How to Broach the Subject of Suspected ADHD

“I think my partner has ADHD – he shows all the classic symptoms.  How do I approach him with this without making him angry?”  This is a great question and I applaud any spouse who is sensitive enough to be asking it.  Some specific ideas and hints follow.

Set the right tone.  There are two common reasons why a spouse is resentful when a partner approaches him or her with the idea that he/she might have ADHD.  First, for many there is still a stigma attached to the idea of “ADHD.”  It’s correlated in the minds of many adults (and some of the media) with “little kids who are out of control.”  Suggesting that an adult with this view has ADHD may be considered an insult.  Second, many spouses hear “you have ADHD” as “you are broken and the reason our marriage is in trouble.”  Their interpretation is often accurate – many times this is exactly what their partner is telling them, underneath.  Or, another way to think about it is that few comments in a marriage are given in isolation – so previous criticism or comments such as “you’re like a 4th child!” are the background for hearing the news that your partner now wants to diagnose you so that you can get treated.  So…

Do your research.  Learn about ADHD first, preferably from a strengths-based expert such as Dr. Hallowell (see my resources area for some ideas of good books, etc.)  This will help you understand that ADHD is not always a curse and can really be an asset when managed.  It’s also important to start thinking about how YOU also play a role in your marital dynamics by learning more about the impact that ADHD has on relationships.  This will help you resist suggesting him/her about your suspicions about ADHD at a “blaming” moment.

Let him/her discover it by him/herself.  If you have a child with ADHD, chances are good that one of the biological parents has it.  Many adults realize they have ADHD when reading up to help their child (the symptoms look so familiar!)  So make sure to involve your partner in the learning process that goes on after a child is diagnosed.  If you don’t have kids, you might be able to use another “self-discovery” method.  One man wrote in our forum that his wife had suggested he had an employee with ADHD, and provided him with one of Hallowell’s books so he could address his business problem.  As he wrote… “it was never about the employee…”  A third option is to ask your partner to listen to the audiobook of Delivered from Distraction with you (there is an abridged version available – about 3-4 hours) on a long car trip.  Just because you’ve heard it’s good.

Be supportive, not critical (even unintentionally so).  When/if your partner does bring up the topic of ADHD, just be supportive without taking it any further.  In other words “hmmm….that’s really an interesting idea.  Why do you think you might have ADHD?” is a better response than “I thought you have ADHD!  That explains why you’ve had all these problems over the years!  If you get treatment, I bet our marriage will get better, too!”  Both are enthusiastic responses, but the second one starts to burden the spouse with problems and subtle behavioral critiques before he/she even gets to a doctor.  You don’t want to add anything that might overwhelm your partner and slow down the evaluative process or give your partner something to dread.

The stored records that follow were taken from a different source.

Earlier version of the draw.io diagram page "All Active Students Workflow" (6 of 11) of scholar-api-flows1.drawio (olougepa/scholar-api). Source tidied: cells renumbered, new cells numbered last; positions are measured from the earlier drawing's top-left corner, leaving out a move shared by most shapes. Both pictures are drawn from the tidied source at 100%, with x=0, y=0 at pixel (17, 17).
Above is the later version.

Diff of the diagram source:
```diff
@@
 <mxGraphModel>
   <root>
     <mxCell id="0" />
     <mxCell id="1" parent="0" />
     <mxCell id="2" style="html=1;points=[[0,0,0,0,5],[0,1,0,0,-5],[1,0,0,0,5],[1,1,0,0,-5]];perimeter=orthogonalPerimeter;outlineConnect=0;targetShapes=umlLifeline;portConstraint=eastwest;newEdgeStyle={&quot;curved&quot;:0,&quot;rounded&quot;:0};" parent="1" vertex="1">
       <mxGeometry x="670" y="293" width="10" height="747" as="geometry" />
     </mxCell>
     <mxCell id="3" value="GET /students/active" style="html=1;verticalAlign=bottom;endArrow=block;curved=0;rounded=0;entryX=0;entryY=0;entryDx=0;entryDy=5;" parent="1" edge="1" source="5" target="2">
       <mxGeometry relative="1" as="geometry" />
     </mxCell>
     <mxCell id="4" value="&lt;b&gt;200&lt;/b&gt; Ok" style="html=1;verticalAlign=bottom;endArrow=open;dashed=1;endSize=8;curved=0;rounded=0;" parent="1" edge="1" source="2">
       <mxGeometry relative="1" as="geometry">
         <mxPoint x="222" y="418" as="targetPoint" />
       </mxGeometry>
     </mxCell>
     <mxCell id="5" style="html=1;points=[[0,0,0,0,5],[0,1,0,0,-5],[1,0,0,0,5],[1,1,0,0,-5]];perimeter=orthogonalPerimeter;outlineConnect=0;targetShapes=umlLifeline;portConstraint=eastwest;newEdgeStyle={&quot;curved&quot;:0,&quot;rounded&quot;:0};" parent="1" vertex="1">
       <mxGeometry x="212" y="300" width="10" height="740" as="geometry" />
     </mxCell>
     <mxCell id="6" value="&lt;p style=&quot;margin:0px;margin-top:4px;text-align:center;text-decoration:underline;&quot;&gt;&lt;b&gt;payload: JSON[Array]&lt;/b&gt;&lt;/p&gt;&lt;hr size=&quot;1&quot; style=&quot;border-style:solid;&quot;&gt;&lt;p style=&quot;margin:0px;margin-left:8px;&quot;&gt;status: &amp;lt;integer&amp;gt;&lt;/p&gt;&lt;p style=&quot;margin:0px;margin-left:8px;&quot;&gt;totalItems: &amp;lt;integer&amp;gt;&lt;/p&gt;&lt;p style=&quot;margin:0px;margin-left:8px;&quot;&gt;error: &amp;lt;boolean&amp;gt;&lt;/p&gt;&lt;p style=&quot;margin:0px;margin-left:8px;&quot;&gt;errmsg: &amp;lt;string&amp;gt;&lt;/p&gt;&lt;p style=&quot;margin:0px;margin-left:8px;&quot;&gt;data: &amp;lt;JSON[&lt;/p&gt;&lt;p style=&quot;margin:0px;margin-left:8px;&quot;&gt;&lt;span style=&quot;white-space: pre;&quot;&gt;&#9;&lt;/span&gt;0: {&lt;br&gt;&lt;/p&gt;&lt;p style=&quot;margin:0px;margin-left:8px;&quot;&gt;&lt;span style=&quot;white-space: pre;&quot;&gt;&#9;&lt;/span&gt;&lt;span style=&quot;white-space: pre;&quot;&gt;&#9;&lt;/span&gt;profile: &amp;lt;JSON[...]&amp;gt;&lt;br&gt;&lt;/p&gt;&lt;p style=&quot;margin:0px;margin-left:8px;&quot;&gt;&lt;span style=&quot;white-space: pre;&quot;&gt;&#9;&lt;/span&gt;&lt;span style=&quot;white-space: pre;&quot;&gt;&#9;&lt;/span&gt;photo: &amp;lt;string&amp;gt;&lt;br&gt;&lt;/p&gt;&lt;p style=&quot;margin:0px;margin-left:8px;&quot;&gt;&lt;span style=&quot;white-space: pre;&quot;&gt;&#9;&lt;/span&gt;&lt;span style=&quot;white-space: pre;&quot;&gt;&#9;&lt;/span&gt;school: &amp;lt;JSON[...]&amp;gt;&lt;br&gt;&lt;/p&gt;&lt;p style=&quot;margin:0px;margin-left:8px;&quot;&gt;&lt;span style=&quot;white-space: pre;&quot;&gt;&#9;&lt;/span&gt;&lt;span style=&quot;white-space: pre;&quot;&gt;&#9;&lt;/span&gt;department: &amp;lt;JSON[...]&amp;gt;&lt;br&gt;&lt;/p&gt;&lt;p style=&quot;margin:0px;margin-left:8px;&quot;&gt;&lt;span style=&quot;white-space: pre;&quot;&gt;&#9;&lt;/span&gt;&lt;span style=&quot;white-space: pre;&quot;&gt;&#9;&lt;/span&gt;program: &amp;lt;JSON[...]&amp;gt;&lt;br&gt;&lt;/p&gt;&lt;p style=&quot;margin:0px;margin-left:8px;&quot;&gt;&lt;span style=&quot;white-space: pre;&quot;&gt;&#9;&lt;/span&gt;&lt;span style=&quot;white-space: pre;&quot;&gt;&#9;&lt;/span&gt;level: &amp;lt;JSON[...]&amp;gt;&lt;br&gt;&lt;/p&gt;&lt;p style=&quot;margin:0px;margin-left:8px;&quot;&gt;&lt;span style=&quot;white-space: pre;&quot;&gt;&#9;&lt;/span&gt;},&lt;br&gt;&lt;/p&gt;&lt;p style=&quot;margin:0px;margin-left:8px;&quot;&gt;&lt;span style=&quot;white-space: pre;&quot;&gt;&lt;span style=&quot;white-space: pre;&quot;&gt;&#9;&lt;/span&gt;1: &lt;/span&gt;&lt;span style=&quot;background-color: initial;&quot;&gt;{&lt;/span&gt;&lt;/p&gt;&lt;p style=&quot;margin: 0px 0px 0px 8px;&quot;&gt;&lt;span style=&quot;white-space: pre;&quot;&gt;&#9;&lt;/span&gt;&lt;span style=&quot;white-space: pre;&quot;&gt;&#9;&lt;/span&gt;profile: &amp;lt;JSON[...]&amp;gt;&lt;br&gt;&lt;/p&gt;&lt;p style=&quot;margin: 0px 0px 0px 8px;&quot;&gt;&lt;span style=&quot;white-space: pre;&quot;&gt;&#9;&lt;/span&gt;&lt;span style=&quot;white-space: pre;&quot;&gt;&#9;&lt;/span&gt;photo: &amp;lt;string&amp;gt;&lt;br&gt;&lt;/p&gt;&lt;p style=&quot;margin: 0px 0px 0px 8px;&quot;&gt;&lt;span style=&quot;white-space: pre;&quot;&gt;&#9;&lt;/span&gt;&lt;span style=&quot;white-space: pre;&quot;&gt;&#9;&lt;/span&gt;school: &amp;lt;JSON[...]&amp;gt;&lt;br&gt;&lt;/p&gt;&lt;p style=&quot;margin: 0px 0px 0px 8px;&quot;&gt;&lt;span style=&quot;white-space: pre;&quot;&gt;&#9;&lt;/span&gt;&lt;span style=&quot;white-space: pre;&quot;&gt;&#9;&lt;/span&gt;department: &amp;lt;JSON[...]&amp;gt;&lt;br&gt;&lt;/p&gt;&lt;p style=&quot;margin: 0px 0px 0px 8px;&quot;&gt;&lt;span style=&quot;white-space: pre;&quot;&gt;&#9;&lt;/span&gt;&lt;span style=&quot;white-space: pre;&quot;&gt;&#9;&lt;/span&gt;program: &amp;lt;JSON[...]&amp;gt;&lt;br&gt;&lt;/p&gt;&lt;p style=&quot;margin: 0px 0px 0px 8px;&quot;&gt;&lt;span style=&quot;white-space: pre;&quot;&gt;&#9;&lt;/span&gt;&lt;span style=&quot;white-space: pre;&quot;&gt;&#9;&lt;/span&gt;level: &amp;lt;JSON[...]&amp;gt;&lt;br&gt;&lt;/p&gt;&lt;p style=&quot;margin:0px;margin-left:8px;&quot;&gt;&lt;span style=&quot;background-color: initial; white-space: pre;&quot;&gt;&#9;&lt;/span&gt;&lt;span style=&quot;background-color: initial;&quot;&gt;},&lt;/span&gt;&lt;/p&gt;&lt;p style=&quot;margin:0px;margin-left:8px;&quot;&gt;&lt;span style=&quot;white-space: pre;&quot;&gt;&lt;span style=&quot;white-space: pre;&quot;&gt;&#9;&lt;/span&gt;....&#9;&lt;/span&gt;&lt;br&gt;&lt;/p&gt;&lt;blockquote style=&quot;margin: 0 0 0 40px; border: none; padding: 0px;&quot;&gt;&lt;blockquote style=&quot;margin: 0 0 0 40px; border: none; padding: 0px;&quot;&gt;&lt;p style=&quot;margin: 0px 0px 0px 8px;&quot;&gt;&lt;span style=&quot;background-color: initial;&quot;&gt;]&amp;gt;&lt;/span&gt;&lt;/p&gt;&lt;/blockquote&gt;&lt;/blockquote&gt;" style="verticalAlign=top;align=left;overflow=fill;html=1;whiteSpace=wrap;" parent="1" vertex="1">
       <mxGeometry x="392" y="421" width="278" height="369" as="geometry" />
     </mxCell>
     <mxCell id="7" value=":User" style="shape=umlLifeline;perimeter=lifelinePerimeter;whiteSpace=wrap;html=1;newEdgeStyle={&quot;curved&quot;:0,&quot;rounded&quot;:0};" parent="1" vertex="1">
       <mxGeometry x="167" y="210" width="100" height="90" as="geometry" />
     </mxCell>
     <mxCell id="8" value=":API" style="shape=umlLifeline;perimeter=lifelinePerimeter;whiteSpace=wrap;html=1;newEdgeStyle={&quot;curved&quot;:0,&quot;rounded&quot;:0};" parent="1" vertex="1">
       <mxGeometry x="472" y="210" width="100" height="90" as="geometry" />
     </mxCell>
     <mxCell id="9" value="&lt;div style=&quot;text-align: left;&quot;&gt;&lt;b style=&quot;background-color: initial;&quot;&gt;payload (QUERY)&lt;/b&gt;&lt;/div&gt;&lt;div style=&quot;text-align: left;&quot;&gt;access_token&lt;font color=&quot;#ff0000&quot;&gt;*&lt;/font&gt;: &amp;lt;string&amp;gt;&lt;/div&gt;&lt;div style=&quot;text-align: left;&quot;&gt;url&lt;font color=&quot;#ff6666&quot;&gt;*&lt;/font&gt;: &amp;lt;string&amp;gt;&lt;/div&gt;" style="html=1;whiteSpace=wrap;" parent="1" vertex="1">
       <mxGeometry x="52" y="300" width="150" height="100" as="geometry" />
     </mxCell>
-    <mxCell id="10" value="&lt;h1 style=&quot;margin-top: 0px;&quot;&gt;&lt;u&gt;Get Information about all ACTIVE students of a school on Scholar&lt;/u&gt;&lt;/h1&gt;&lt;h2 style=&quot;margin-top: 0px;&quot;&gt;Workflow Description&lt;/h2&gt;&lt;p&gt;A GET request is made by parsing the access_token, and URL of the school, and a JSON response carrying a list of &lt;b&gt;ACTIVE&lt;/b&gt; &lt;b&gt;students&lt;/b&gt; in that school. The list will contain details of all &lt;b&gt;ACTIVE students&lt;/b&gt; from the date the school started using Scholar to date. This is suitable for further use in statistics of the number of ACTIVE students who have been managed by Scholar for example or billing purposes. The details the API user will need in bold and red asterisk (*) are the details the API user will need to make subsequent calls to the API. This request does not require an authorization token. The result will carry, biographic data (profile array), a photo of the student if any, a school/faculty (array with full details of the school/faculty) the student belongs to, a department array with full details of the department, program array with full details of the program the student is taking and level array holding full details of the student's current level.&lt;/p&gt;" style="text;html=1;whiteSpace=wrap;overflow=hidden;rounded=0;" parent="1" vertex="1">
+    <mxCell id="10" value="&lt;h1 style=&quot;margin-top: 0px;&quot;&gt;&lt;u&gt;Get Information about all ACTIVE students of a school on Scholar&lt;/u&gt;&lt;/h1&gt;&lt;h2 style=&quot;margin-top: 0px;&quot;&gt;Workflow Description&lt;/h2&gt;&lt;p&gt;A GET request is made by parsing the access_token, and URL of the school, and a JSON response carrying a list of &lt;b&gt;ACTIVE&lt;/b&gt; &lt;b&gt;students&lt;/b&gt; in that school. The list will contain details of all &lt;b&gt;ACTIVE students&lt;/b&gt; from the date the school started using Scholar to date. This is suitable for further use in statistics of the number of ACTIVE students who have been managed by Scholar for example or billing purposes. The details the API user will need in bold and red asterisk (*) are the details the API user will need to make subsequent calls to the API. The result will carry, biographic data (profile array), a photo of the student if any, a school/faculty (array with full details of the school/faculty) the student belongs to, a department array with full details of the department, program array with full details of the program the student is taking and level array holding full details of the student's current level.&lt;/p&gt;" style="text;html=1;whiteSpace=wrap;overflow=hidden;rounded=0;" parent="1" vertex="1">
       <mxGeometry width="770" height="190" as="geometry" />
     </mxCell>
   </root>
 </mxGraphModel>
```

If your partner does get angry if you plant the idea that ADHD may be at play, the best response is to do the following:

First, make sure that you aren’t implying in any way that your partner is solely to blame for your problems and you think ADHD is the reason.  This attitude, even communicated in a subtle way, can result in resistance.  If, upon reflection, you realize that you did communicate this, circle back and clarify that you both have contributed to your problems.  Second, back off the ADHD idea, and stick with what your needs are.  So, for example, you might say “I’m not telling you that you have ADHD.  I’m suggesting that research I’ve done suggests it’s just a possibility and it seems as if learning more about it can’t really hurt either of us.  I’m not asking you to commit to any specific type of action, like going to the doctor, really I’m not.  The bottom line is that I don’t really care if we have a label for what’s going on between us, I only care that we start to resolve our issues.  Right now, my main issue is XXX and what I’m doing to work on that is YYY.” 

And, finally...

Paint a picture of the positives.  As Ned Hallowell likes to say, “Finding out you have ADHD is a good news diagnosis.”  It opens up many wonderful options for adults who have previously been blocked by their ADHD symptoms.  Some of these positives include:

  • Better performance at work, and better job security
  • Being able to start and complete things you really want to do, with less distraction
  • Better integration into family life as others learn they can depend upon you
  • Being confident in what you are doing, rather than wondering when the other shoe will drop (again!)
  • Fewer car accidents
  • Ability to be a better conversationalist and enjoy the enhanced friendships and marriages that enables
  • Improvement in your marriage and romantic life

And these are just a few…